The basic sensor package at each observatory consists of two magnetometers
- a tri-axial fluxgate magnetometer for gathering vectorial data (data with a directional component and a numerical component)
- a proton magnetometer that measures the total intensity of the magnetic field (F)
The vector-component data collected by the fluxgate magnetometer typically includes:
- horizontal intensity (H)
- declination (D)
- vertical component (Z)
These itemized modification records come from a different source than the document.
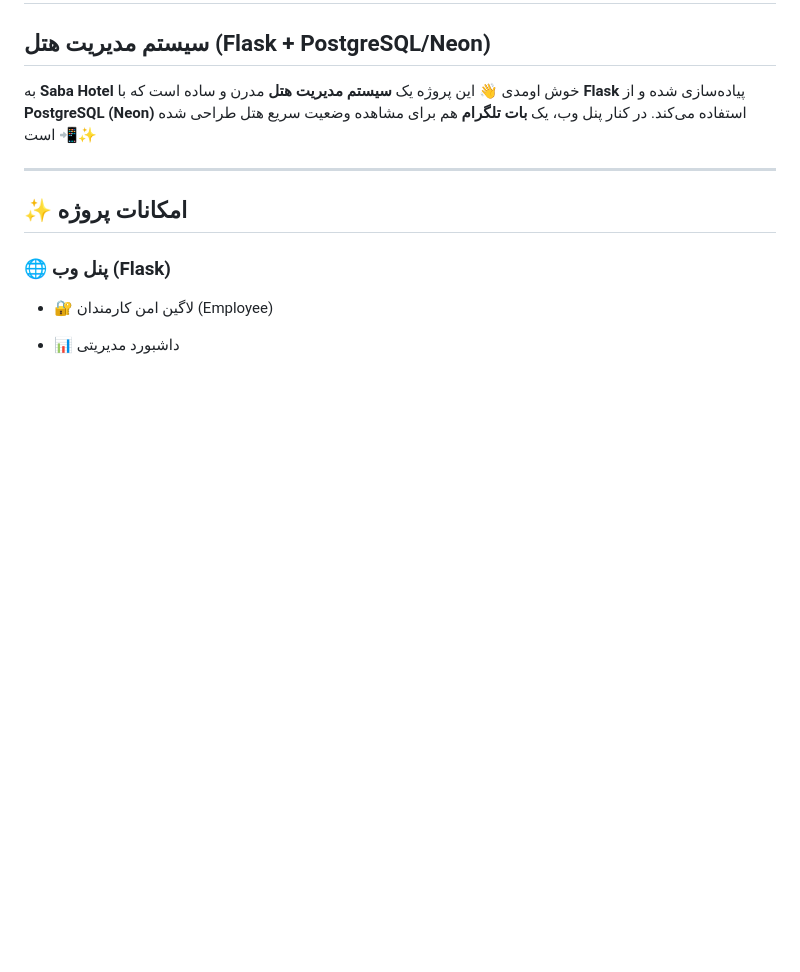
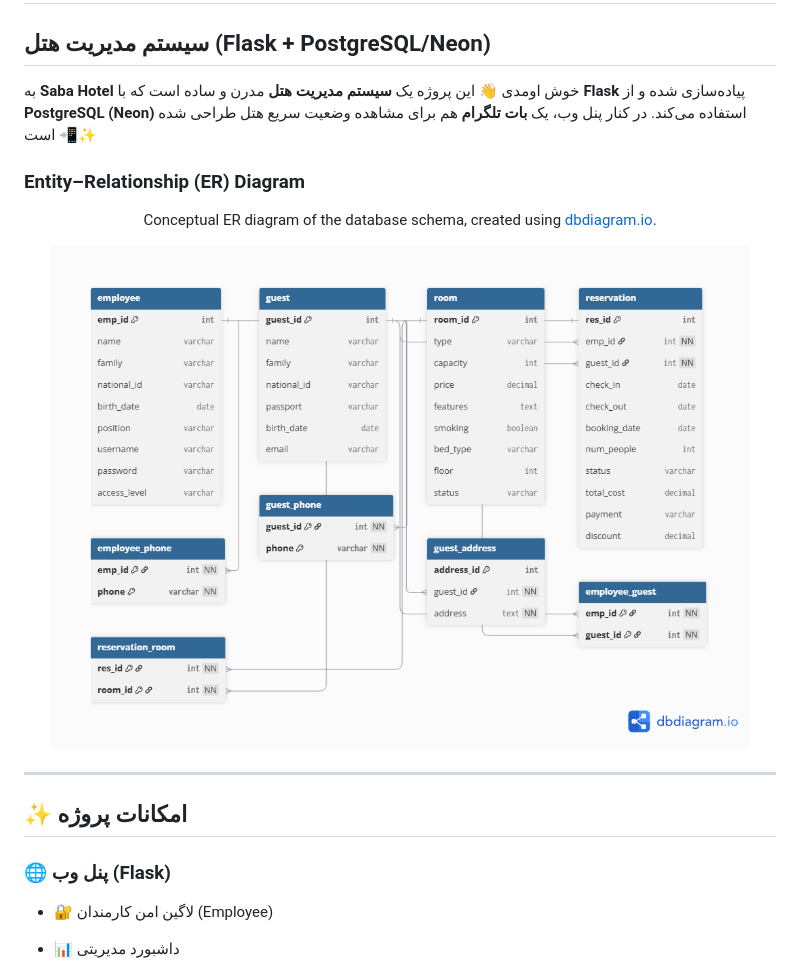
Before and after one commit to sabamadadi/Saba-Hotel, a Markdown page: README.md, the part around the change. Drawn GitHub-style; blank space fills up the shorter version.

```diff
--- a/README.md
+++ b/README.md
@@ -6,6 +6,19 @@
 به **Saba Hotel** خوش اومدی 👋
 این پروژه یک **سیستم مدیریت هتل** مدرن و ساده است که با **Flask** پیاده‌سازی شده و از **PostgreSQL (Neon)** استفاده می‌کند.
 در کنار پنل وب، یک **بات تلگرام** هم برای مشاهده وضعیت سریع هتل طراحی شده است 📲✨
+
+
+### Entity–Relationship (ER) Diagram
+
+<p align="center">
+  Conceptual ER diagram of the database schema, created using
+  <a href="https://dbdiagram.io" target="_blank">dbdiagram.io</a>.
+</p>
+
+<p align="center">
+  <img src="ER_Diagram.png" alt="ER Diagram" width="700">
+</p>
+
 
 ---
 
```
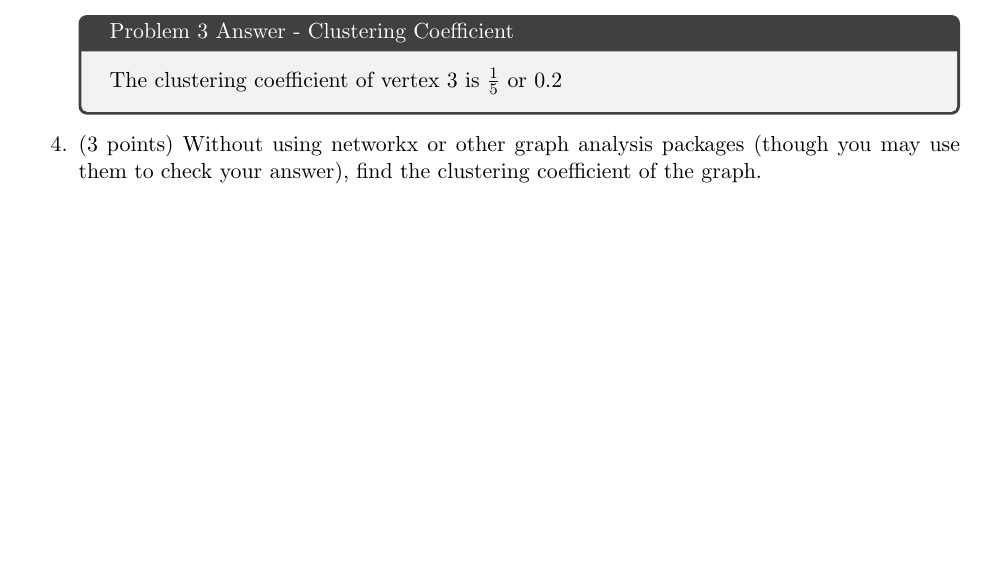
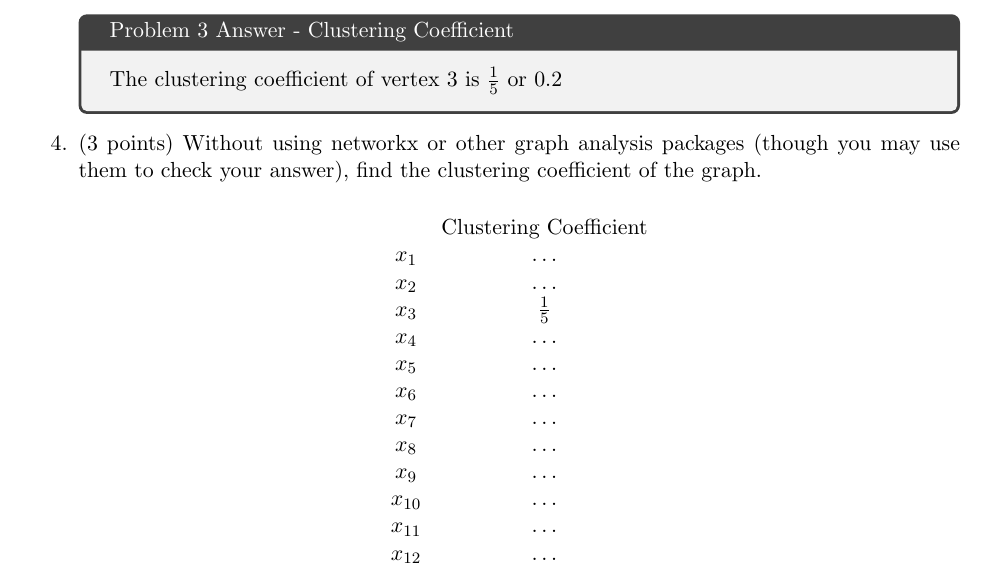
Before and after one commit to RK-MSU/CSCI-347-Data-Mining, a LaTeX problem sheet (homework/src/03/main.tex): part of page 2 of 2 before the commit and part of page 2 of 3 after it, cut so that both start at the same text, the shorter picture padded with empty space. Compiled offline with pdfLaTeX.

Commit message:
add template for question 4

```diff
--- a/homework/src/03/main.tex
+++ b/homework/src/03/main.tex
@@ -122,6 +122,24 @@ Answer the following:
     (though you may use them to check your answer), find the clustering
     coefficient of the graph.
 
+    $$
+        \begin{matrix}
+                    &  \text{Clustering Coefficient} \\
+            x_1     &  \dots \\
+            x_2     &  \dots \\
+            x_3     &  \frac{1}{5} \\
+            x_4     &  \dots \\
+            x_5     &  \dots \\
+            x_6     &  \dots \\
+            x_7     &  \dots \\
+            x_8     &  \dots \\
+            x_9     &  \dots \\
+            x_{10}  &  \dots \\
+            x_{11}  &  \dots \\
+            x_{12}  &  \dots \\
+        \end{matrix}
+    $$
+
     % Problem 5
     \item (3 points) Find the betweenness centrality of vertices 3 and 12. You
     may use networkx or other graph analysis packages, but include the code used
```
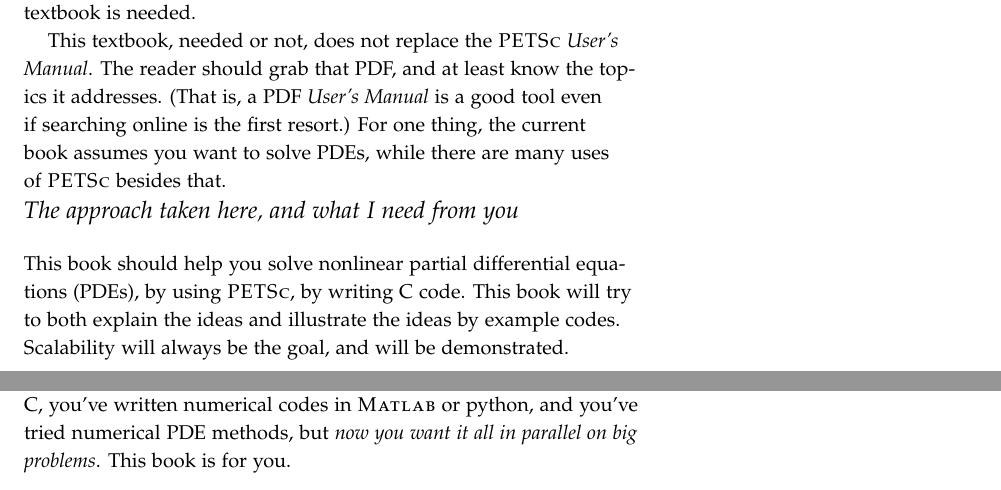
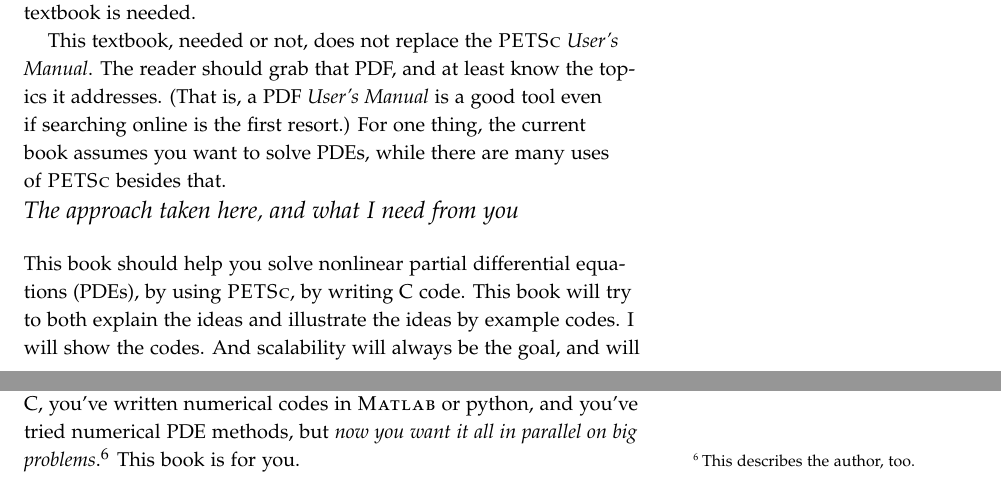
Before and after one commit to bueler/p4pdes, a LaTeX book (tex/structure.tex): two parts of pages 7 and 8 of 23, joined at a grey line, cut so that both start at the same text. Compiled offline with pdfLaTeX.

Commit message:
minor fiddles

```diff
--- a/tex/structure.tex
+++ b/tex/structure.tex
@@ -131,7 +131,7 @@
 
 This textbook, needed or not, does not replace the \PETSc \emph{User's Manual}.  The reader should grab that PDF, and at least know the topics it addresses.  (That is, a PDF \emph{User's Manual} is a good tool even if searching online is the first resort.)  For one thing, the current book assumes you want to solve PDEs, while there are many uses of \PETSc besides that.
 
-\section{The approach taken here, and what I need from you}  This book should help you solve nonlinear partial differential equations (PDEs), by using \PETSc, by writing C code.  This book will try to both explain the ideas and illustrate the ideas by example codes.  Scalability will always be the goal, and will be demonstrated.
+\section{The approach taken here, and what I need from you}  This book should help you solve nonlinear partial differential equations (PDEs), by using \PETSc, by writing C code.  This book will try to both explain the ideas and illustrate the ideas by example codes.  I will show the codes.  And scalability will always be the goal, and will be demonstrated.
 
 Some of the mathematical theory of PDEs must be familiar to you, but I will also assume some (nebulous, and hard to define) intuition about nonlinear PDE problems.\sidenote{\citep{Evans} and \citep{Ockendonetal2003} are recommended for these purposes, respectively.}  Of course, all applied mathematicians, distinctly including this author, are wanting  when it comes to both mathematical theory and intuition for nonlinear PDEs.
 
```
Also changed, not shown: tex/structure.tex (3 more changed lines).
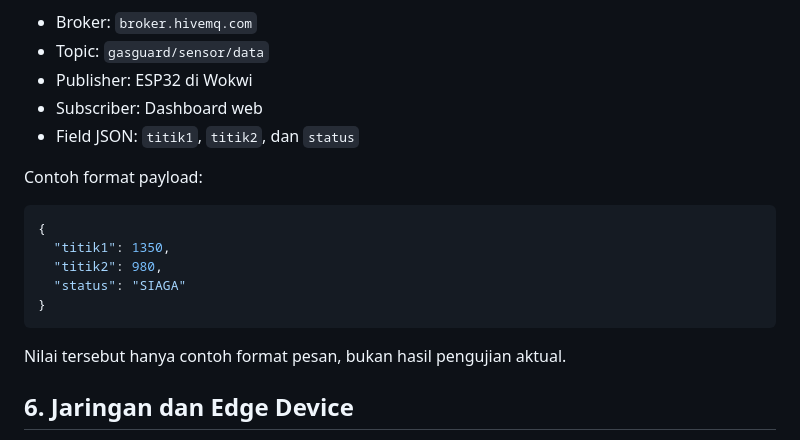
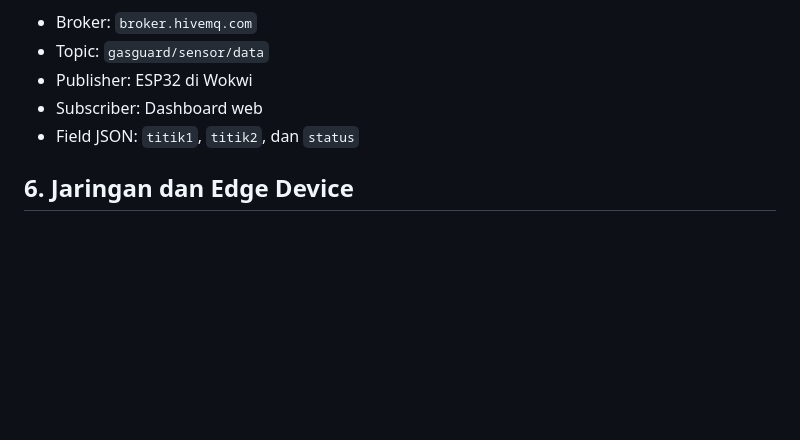
Before and after one commit to itsarney/GasGuard-GG--Sistem-Deteksi-Kebocoran-Gas-LPG, a Markdown page: docs/ARCHITECTURE.md, the part around the change. Rendered like a GitHub page; blank space fills up the shorter version.

````diff
--- a/docs/ARCHITECTURE.md
+++ b/docs/ARCHITECTURE.md
@@ -77,18 +77,6 @@ Konfigurasi yang digunakan:
 - Subscriber: Dashboard web
 - Field JSON: `titik1`, `titik2`, dan `status`
 
-Contoh format payload:
-
-```json
-{
-  "titik1": 1350,
-  "titik2": 980,
-  "status": "SIAGA"
-}
-```
-
-Nilai tersebut hanya contoh format pesan, bukan hasil pengujian aktual.
-
 ## 6. Jaringan dan Edge Device
 
 ESP32 dijalankan melalui simulasi Wokwi, sedangkan dashboard dibuka pada HP Android menggunakan browser.
````
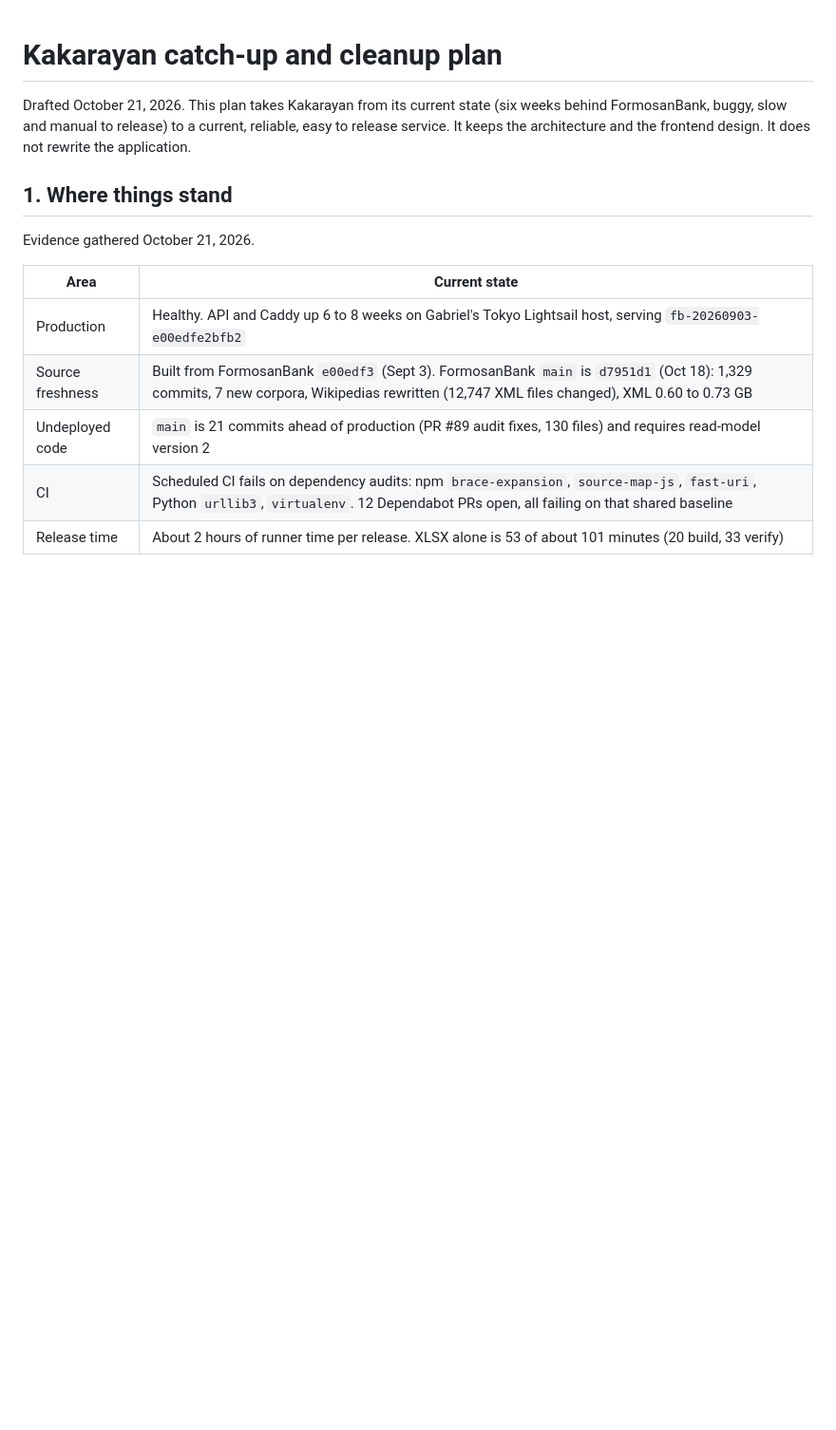
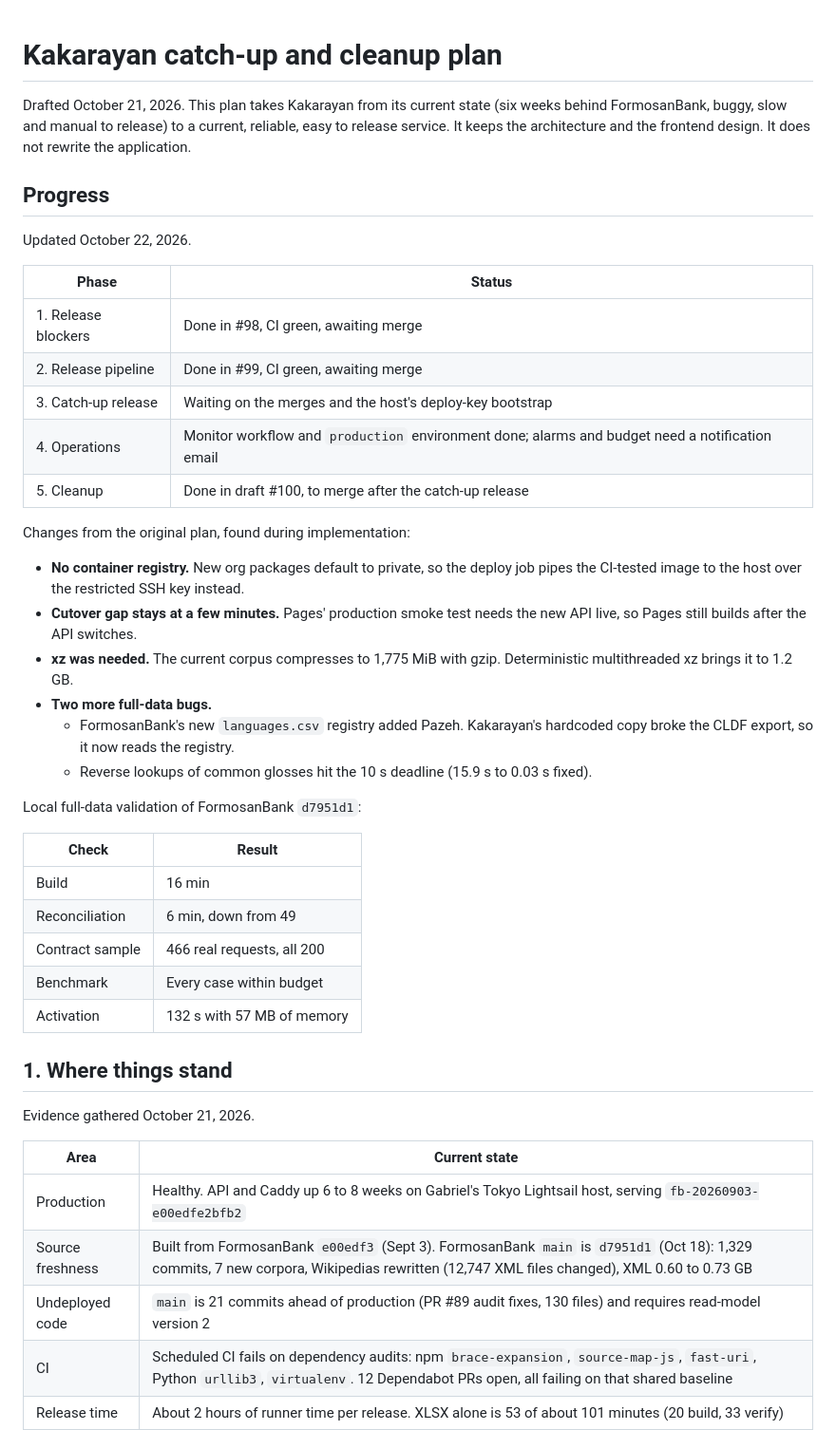
Before and after one commit to FormosanBank/kakarayan, a Markdown page: docs/catch-up-and-cleanup-plan-2026-10.md, the part around the change. Shown at 95% size. Rendered like a GitHub page; blank space fills up the shorter version.

Commit message:
docs: record plan progress and implementation findings

```diff
--- a/docs/catch-up-and-cleanup-plan-2026-10.md
+++ b/docs/catch-up-and-cleanup-plan-2026-10.md
@@ -4,6 +4,41 @@ Drafted October 21, 2026. This plan takes Kakarayan from its current state (six
 behind FormosanBank, buggy, slow and manual to release) to a current, reliable, easy to
 release service. It keeps the architecture and the frontend design. It does not rewrite
 the application.
+
+## Progress
+
+Updated October 22, 2026.
+
+| Phase | Status |
+| --- | --- |
+| 1. Release blockers | Done in #98, CI green, awaiting merge |
+| 2. Release pipeline | Done in #99, CI green, awaiting merge |
+| 3. Catch-up release | Waiting on the merges and the host's deploy-key bootstrap |
+| 4. Operations | Monitor workflow and `production` environment done; alarms and budget need a notification email |
+| 5. Cleanup | Done in draft #100, to merge after the catch-up release |
+
+Changes from the original plan, found during implementation:
+
+- **No container registry.** New org packages default to private, so the deploy job pipes
+  the CI-tested image to the host over the restricted SSH key instead.
+- **Cutover gap stays at a few minutes.** Pages' production smoke test needs the new API
+  live, so Pages still builds after the API switches.
+- **xz was needed.** The current corpus compresses to 1,775 MiB with gzip. Deterministic
+  multithreaded xz brings it to 1.2 GB.
+- **Two more full-data bugs.**
+  - FormosanBank's new `languages.csv` registry added Pazeh. Kakarayan's hardcoded copy
+    broke the CLDF export, so it now reads the registry.
+  - Reverse lookups of common glosses hit the 10 s deadline (15.9 s to 0.03 s fixed).
+
+Local full-data validation of FormosanBank `d7951d1`:
+
+| Check | Result |
+| --- | --- |
+| Build | 16 min |
+| Reconciliation | 6 min, down from 49 |
+| Contract sample | 466 real requests, all 200 |
+| Benchmark | Every case within budget |
+| Activation | 132 s with 57 MB of memory |
 
 ## 1. Where things stand
 
```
The redundancy between these two measurement systems allows for consistency checks that are useful for troubleshooting. Since it is important that the directional information be precise, both the fluxgate magnetometer and the theodolite are supported by piers that are firmly anchored into the ground so that they cannot move once they are oriented properly. The two instruments are sensitive to temperature and magnetic interference; as a result the buildings at each observatory are situated on plots of land of sufficient size to help isolate the operations from outside magnetic interference. To reduce the baseline drift of the instruments due to temperature, the sensors and electronics are housed in well-insulated, thermostatically-controlled buildings, but this doesn't completely eliminate the baseline drift. Each observatory is visited by a Program employee or contractor about once a week so that 'absolute' measurements can be made using a theodolite coupled to a small magnetometer. These absolutes data are used during data processing to make final adjustments to the data baselines. USGS Geomagnetism Program observatory standards are consistent with those set by Intermagnet, an international consortium which promotes the worldwide collection of high-quality, ground-based magnetometer data, and within which the USGS Geomagnetism Program has an important leadership role.